Slept through for the first time this week, always a nice way to start a day. This morning we were headed to University Hospital Coventry and Warwickshire - we set off early and arrived with plenty of time to spare, grabbing a drink before our morning lectures. Many coursemates started to appear in the hospital cafe area, and I noticed that larger and larger groups formed, even between unfamiliar people. The excitement in the air was palpable, it was starting to feel real now.
After a lecture on cellular signalling mechanisms (thankfully to less depth than we covered in my undergraduate degree), we had our first talk on tissues and coverings of the body, which was then followed by a very basic anatomy lecture. I found this extremely interesting, as I've done virtually no anatomy before, and I actively look forward to going over my notes and trying to take the information on board. From talking to coursemates during the break, we all found that having the clinical context helped consolidate our learning and provided motivation, much more so than just learning in the abstract.
Before lunch, we were given a very rapid tour of the relevant areas of the hospital for us as medical students, including the Surgical Training Centre, which is where we will learn anatomy through practical exercises including the handling of plastinates and occasionally demonstrations with live tissue. We have been given substantial workbooks with tasks and reading to pre-complete before the classes here, with the goal being to enhance our learning by asking questions concerning concepts we didn't understand fully.
We were also given lockers to use during our time at the hospital, as personal belongings such as bags are not allowed in the training centre. My 'locker buddy' for the next year is my housemate Ryan (pictured above), which is fortunate - we both share an interest in surgery, which will make pursuing additional shadowing and observational opportunities a good shared exercise.
After we had eaten, we returned to the Clinical Sciences Building (containing the large lecture theatre where we had spent the morning) for our first talk on Clinical Skills. This was led by a fantastic Professor with an incredibly sharp wit, which was aimed squarely at a few of my coursemates several times during the session.
The lecture focused on the relevance of clinical skills to medical practice, with this first session acting as an introduction to taking a case history from a presenting patient. He asked for volunteers, a request taken up by both myself and Tom, whom I am sure you'll have seen in my videos before. The four volunteers were each assigned one of four 'frames', sections of the history-taking process which gave us guidance for asking questions of a trained volunteer patient. I'd never attempted something like this before, and while I didn't get it exactly right, I am happy with my first attempt and I thought it better to get stuck in early and make the most of the opportunity to learn. It seems very clear that these skills are only going to be improved through practice, so I feel I should embrace every chance to do so.

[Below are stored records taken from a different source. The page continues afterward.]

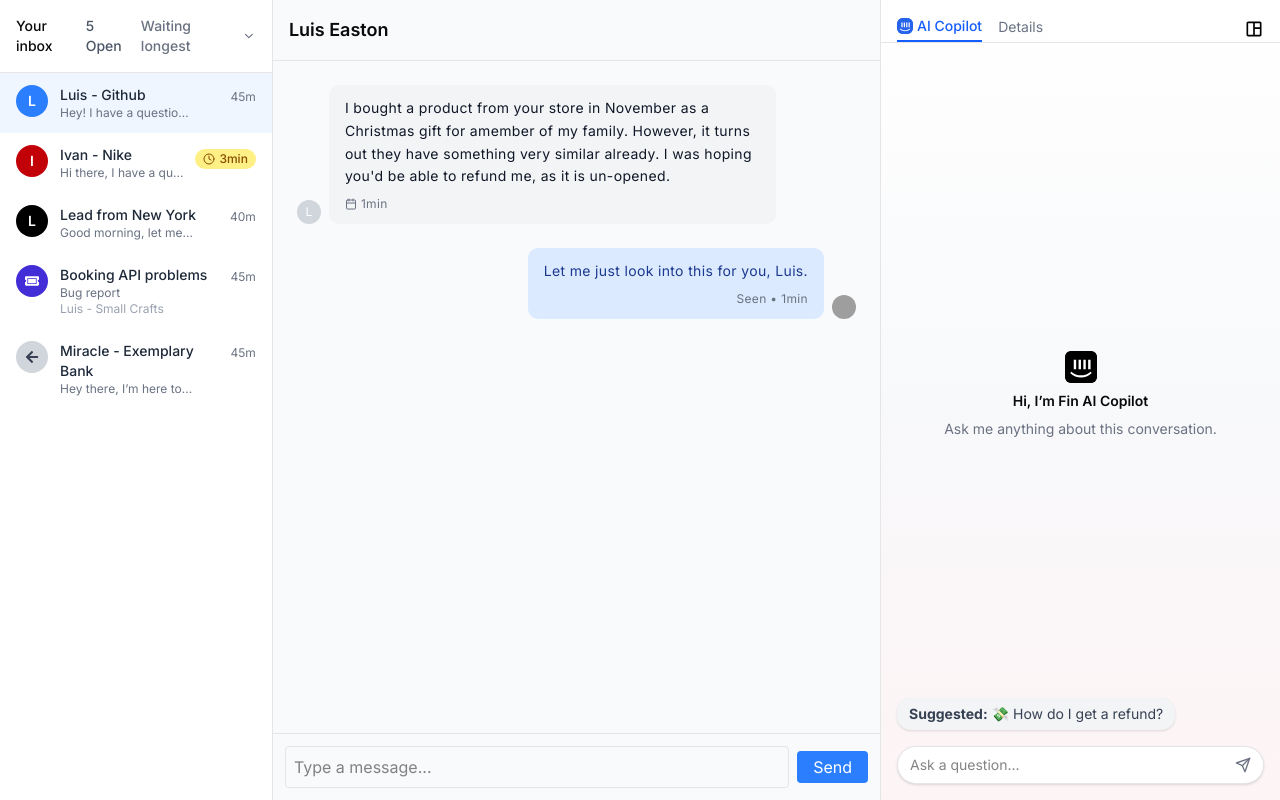
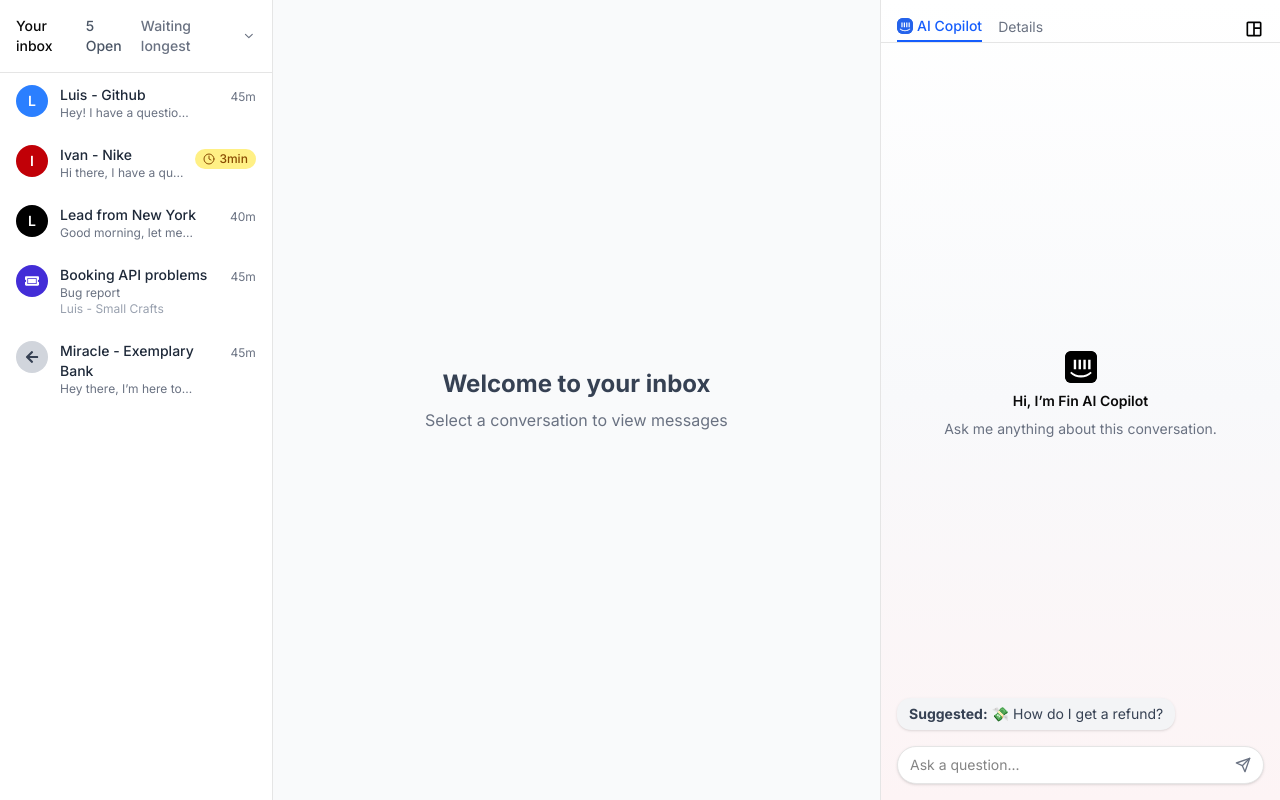
Before and after one commit to shikhu5804/Beyond-Chats, a React (Vite) app: page / in a window 1280 px wide. Built offline with nearby package versions, Linux system fonts and the light colour scheme; grey boxes are pictures that could not be loaded; a web font is replaced by a local one.

Commit message:
Update Commit

```diff
--- a/src/App.jsx
+++ b/src/App.jsx
@@ -1,56 +1,120 @@
-// src/App.jsx
 import { useState } from "react";
 import Inbox from "./component/Inbox";
 import Chat from "./component/Chat";
 import AICopilot from "./component/AICopilot";
+import { FaArrowLeft, FaTicketAlt } from "react-icons/fa";
+import { FiChevronDown } from "react-icons/fi";
+
 
 const dummyChats = {
   1: {
     name: "Luis Easton",
+    iconText: "L",
+    iconBg: "bg-blue-500",
     messages: [
-      { from: "user", text: "I bought a product from your store in November as a Christmas gift for amember of my family. However, it turns out they have something very similar already. I was hoping you'd be able to refund me, as it is un-opened." },
-      { from: "agent", text: "Let me just look into this for you, Luis." },
+      {
+        from: "user",
+        text: "I bought a product from your store a week ago, but unfortunately, it hasn't arrived yet. I was really looking forward to receiving it by now.",
+      },
+      {
+        from: "agent",
+        text: "Let me just look into this for you, Luis. I’ll check the status of order and update you .",
+      },
     ],
   },
   2: {
-    name: "Ivan",
+    name: "Ivan - Nike",
+    iconText: "I",
+    iconBg: "bg-red-700",
     messages: [
-      { from: "user", text: "Hi there, I have a question about my order..." },
-      { from: "agent", text: "Sure, how can I help you, Ivan?" },
+      {
+        from: "user",
+        text: "Hi there, I have a question about my order placed last Friday. I received the confirmation email but haven't gotten any further updates about the shipment or estimated delivery date.",
+      },
+      {
+        from: "agent",
+        text: "Sure, how can I help you, Ivan? I’ll start by checking your order number and tracking info.",
+      },
     ],
   },
   3: {
     name: "Lead from New York",
+    iconText: "L",
+    iconBg: "bg-black",
     messages: [
-      { from: "user", text: "Good morning, let me explain the problem..." },
-      { from: "agent", text: "I'm listening, go ahead." },
+      {
+        from: "user",
+        text: "Good morning, let me explain the problem I've been facing. The checkout page seems to crash every time I try to place an order, and it's becoming quite frustrating.",
+      },
+      {
+        from: "agent",
+        text: "I'm listening, go ahead. I’ll take detailed notes and pass this along to the dev team.",
+      },
     ],
   },
   4: {
     name: "Luis - Small Crafts",
+    iconText: <FaTicketAlt/>,
+    iconBg: "bg-indigo-700",
     messages: [
-      { from: "user", text: "Bug report on Booking API" },
-      { from: "agent", text: "Thank you for reporting, we're investigating." },
+      {
+        from: "user",
+        text: "I wanted to report a critical bug related to the Booking API. It seems to throw a 500 server error when we try to book more than three items in one request.",
+      },
+      {
+        from: "agent",
+        text: "Thank you for reporting this. We're currently investigating the issue and will keep you posted on the fix.",
+      },
     ],
   },
   5: {
     name: "Miracle - Exemplary Bank",
+    iconText: <FaArrowLeft className="text-gray-700"/>,
+    iconBg: "bg-gray-300",
     messages: [
-      { from: "user", text: "Hey there, I’m here to resolve the issue..." },
-      { from: "agent", text: "Thank you for contacting us, Miracle." },
+      {
+        from: "user",
+        text: "Hey there, I’m here to resolve the issue I raised earlier regarding the failed transaction. The amount was debited from my account, but I haven’t received a confirmation or refund.",
+      },
+      {
+        from: "agent",
+        text: "Thank you for contacting us, Miracle. I understand how concerning that can be. Let me check the transaction logs.",
+      },
     ],
   },
 };
 
 export default function App() {
-  const [activeChatId, setActiveChatId] = useState(1);
+  const [activeChatId, setActiveChatId] = useState(null);
+  const [chats, setChats] = useState(dummyChats);
+  const [inputText, setInputText] = useState("");
+
+  const handleSendMessage = (text) => {
+    if (!text || !activeChatId) return;
+
+    const newMessage = { from: "agent", text };
+    const updatedMessages = [...chats[activeChatId].messages, newMessage];
+
+    setChats({
+      ...chats,
+      [activeChatId]: {
+        ...chats[activeChatId],
+        messages: updatedMessages,
+      },
+    });
+    setInputText("");
+  };
 
   return (
     <div className="flex h-screen">
       <Inbox activeId={activeChatId} onSelect={setActiveChatId} />
-      <Chat chat={dummyChats[activeChatId]} />
-      <AICopilot />
-
+     <Chat
+  chat={chats[activeChatId]}
+  onSend={handleSendMessage}
+  input={inputText}
+  setInput={setInputText}
+/>
+<AICopilot setInput={setInputText} />
     </div>
   );
 }
--- a/src/component/Chat.jsx
+++ b/src/component/Chat.jsx
@@ -1,38 +1,88 @@
+// src/component/Chat.jsx
+import { useState, useEffect, useRef } from "react";
+import TextareaAutosize from "react-textarea-autosize";
+
 import { FiCalendar } from "react-icons/fi";
+import { FiMessageSquare } from "react-icons/fi";
 
-export default function Chat({ chat }) {
-  if (!chat) return <div className="w-3/4 h-full flex items-center justify-center">Select a chat to start</div>;
+import { BoltIcon } from "@heroicons/react/24/solid";
+import { Bookmark, Smile } from "lucide-react";
+
+import { motion, AnimatePresence } from "framer-motion";
+import { HiChatBubbleLeftRight } from "react-icons/hi2";
+import { MdChat } from "react-icons/md";
+
+export default function Chat({ chat, onSend, input, setInput }) {
+  const bottomRef = useRef(null);
+
+  useEffect(() => {
+    // Scroll to bottom when messages change
+    bottomRef.current?.scrollIntoView({ behavior: "smooth" });
+  }, [chat?.messages]);
+
+  const handleSend = () => {
+    if (input.trim()) {
+      onSend(input.trim());
+      setInput("");
+    }
+  };
+
+  if (!chat) {
+    return (
+      <div className="w-3/4 h-full bg-gray-50 flex items-center justify-center">
+        <div className="text-center space-y-2">
+          <h2 className="text-2xl font-bold text-gray-700">
+            Welcome to your inbox
+          </h2>
+          <p className="text-gray-500">
+            Select a conversation to view messages
+          </p>
+        </div>
+      </div>
+    );
+  }
 
   return (
     <div className="w-3/4 flex flex-col h-full bg-gray-50">
       <div className="p-4 border-b font-semibold text-lg">{chat.name}</div>
 
       <div className="flex-1 p-6 space-y-6 overflow-y-auto text-sm">
+        <AnimatePresence initial={false}>
           {chat.messages.map((msg, idx) => {
             const isUser = msg.from === "user";
 
             return (
-            <div
+              <motion.div
                 key={idx}
-              className={`flex ${isUser ? "justify-start" : "justify-end"} items-end gap-2`}
+                initial={{ opacity: 0, y: 20 }}
+                animate={{ opacity: 1, y: 0 }}
+                exit={{ opacity: 0, y: 20 }}
+                transition={{ duration: 0.3 }}
+                className={`flex ${
+                  isUser ? "justify-start" : "justify-end"
+                } items-end gap-2`}
               >
                 {/* Avatar */}
                 {isUser && (
-                <div className="w-6 h-6 rounded-full bg-gray-300 text-white text-xs flex items-center justify-center">
-                  L
+                  <div
+                    className={`w-6 h-6 rounded-full ${chat.iconBg} text-white text-xs flex items-center justify-center`}
+                  >
+                    {chat.iconText}
                   </div>
                 )}
 
                 {/* Message Bubble */}
                 <div
                   className={`${
-                  isUser ? "bg-gray-100 text-gray-900" : "bg-blue-100 text-blue-900"
+                    isUser
+                      ? "bg-gray-100 text-black"
+                      : "bg-purple-100 text-black"
                   } px-4 py-3 rounded-lg max-w-[80%] leading-relaxed tracking-wide`}
                 >
                   {msg.text}
                   <div
-                  className={`flex items-center gap-1 text-xs text-gray-500 mt-2 ${
-                    isUser ? "" : "justify-end"
+                    className={`flex items-center gap-1 text-xs mt-2 ${
+                      isUser ? "text-gray-500" : "text-black justify-end"
                     }`}
                   >
                     {isUser && <FiCalendar size={12} />}
@@ -48,19 +98,86 @@ export default function Chat({ chat }) {
                     className="w-6 h-6 rounded-full object-cover"
                   />
                 )}
-            </div>
+              </motion.div>
             );
           })}
+        </AnimatePresence>
+        {/* Dummy div to scroll to */}
+        <div ref={bottomRef} />
       </div>
 
       {/* Input Box */}
-      <div className="p-3 border-t flex items-center gap-2">
-        <input
-          type="text"
-          placeholder="Type a message..."
-          className="flex-1 p-2 border rounded"
+      <div className="bg-white rounded-xl shadow-md p-4 w-full max-w-2xl mx-auto">
+        <div className="flex items-center justify-between mb-2">
+          <div className="font-medium text-sm flex items-center gap-1">
+            <MdChat className=" w-4 h-4 text-black" />
+            <span>Chat</span>
+            <svg
+              className="w-3 h-3 text-gray-600"
+              fill="none"
+              stroke="currentColor"
+              viewBox="0 0 24 24"
+            >
+              <path
+                strokeLinecap="round"
+                strokeLinejoin="round"
+                strokeWidth="2"
+                d="M19 9l-7 7-7-7"
               />
-        <button className="bg-blue-500 text-white px-4 py-1 rounded">Send</button>
+            </svg>
+          </div>
+        </div>
+
+        <div className="p-3 border-t">
+          {/* Input Bar with Send Button */}
+
+          <TextareaAutosize
+            value={input}
+            onChange={(e) => setInput(e.target.value)}
+            onKeyDown={(e) => {
+              if (e.key === "Enter" && !e.shiftKey) {
+                e.preventDefault();
+                handleSend();
+              }
+            }}
+            placeholder="Use ⌘K for shortcuts"
+            className="flex-1 w-full px-1 py-2 text-sm rounded-md focus:outline-none resize-none"
+            minRows={1}
+            maxRows={6}
+          />
+
+          {/* Icons */}
+          <div className="flex items-center gap-4 text-black text-[20px] mt-3">
+            {/* Icons group */}
+            <div className="flex items-center gap-4">
+              {/* Solid black lightning */}
+              <button className="p-1">
+                <BoltIcon className="w-5 h-5" />
+              </button>
+
+              {/* Divider */}
+              <div className="w-px h-5 bg-gray-800" />
+
+              {/* Bookmark icon */}
+              <button className="p-1">
+                <Bookmark className="w-5 h-5" />
+              </button>
+
+              {/* Smiley icon */}
+              <button className="p-1">
+                <Smile className="w-5 h-5 stroke-black" />
+              </button>
+            </div>
+
+            {/* Send button pushed to right */}
+            <button
+              onClick={handleSend}
+              className="ml-auto text-zinc-500 px-4 py-1 text-sm rounded"
+            >
+              Send
+            </button>
+          </div>
+        </div>
       </div>
     </div>
   );
```
Also changed, not shown: src/components/ui/card.jsx (added, +101 -0 lines), src/components/ui/hover-card.jsx (added, +39 -0 lines). Lines whose indentation alone changed are shown as unchanged.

Although leaving the hospital car park was delayed by a broken ticket machine, we eventually made it back and I collapsed onto one of the large leather sofas in our living room. The first week of medical school has flown by astonishingly quickly, without much time to stop and think. I am physically exhausted and in quite severe need of a good night's sleep. Two of my medical housemates have returned home for the weekend, while I plan on getting stuck straight in on revision tomorrow. Slowly at first, of course, but I want to start the year positively and keep on top of things.
I have no doubt whatsoever that this first year at least is going to be incredibly difficult and academically straining for me - it's not the depth of the content but the sheer volume of knowledge required of us. Juggling preparation for all my classes, the CBL cases and maintenance of information is going to be very tricky, but I'm really excited by the huge range of skills available to learn here.
It's 9.37PM as I write this entry, and I spent almost an hour on the phone with a prospective medical student earlier on this evening to discuss the application process. I'm pleased that people are finding the blog, and hope that those who read it find it useful. I'm determined to keep it up for the foreseeable future, and wonder if I'll reflect fondly on it in the future.
Q: What is the last dream you remember?
A: While sadly I remember very few of my pleasant dreams, I do have quite frequent nightmares. For some bizarre reason, these usually take the form of my A-level Chemistry exams, from which I occasionally wake up in cold sweat. It takes a few minutes to remember that I have finished my A levels, and then a few more to grasp that I actually have a degree at this point.
Interesting Fact: 80-85% of medical diagnoses are made based upon the case history of the patient alone.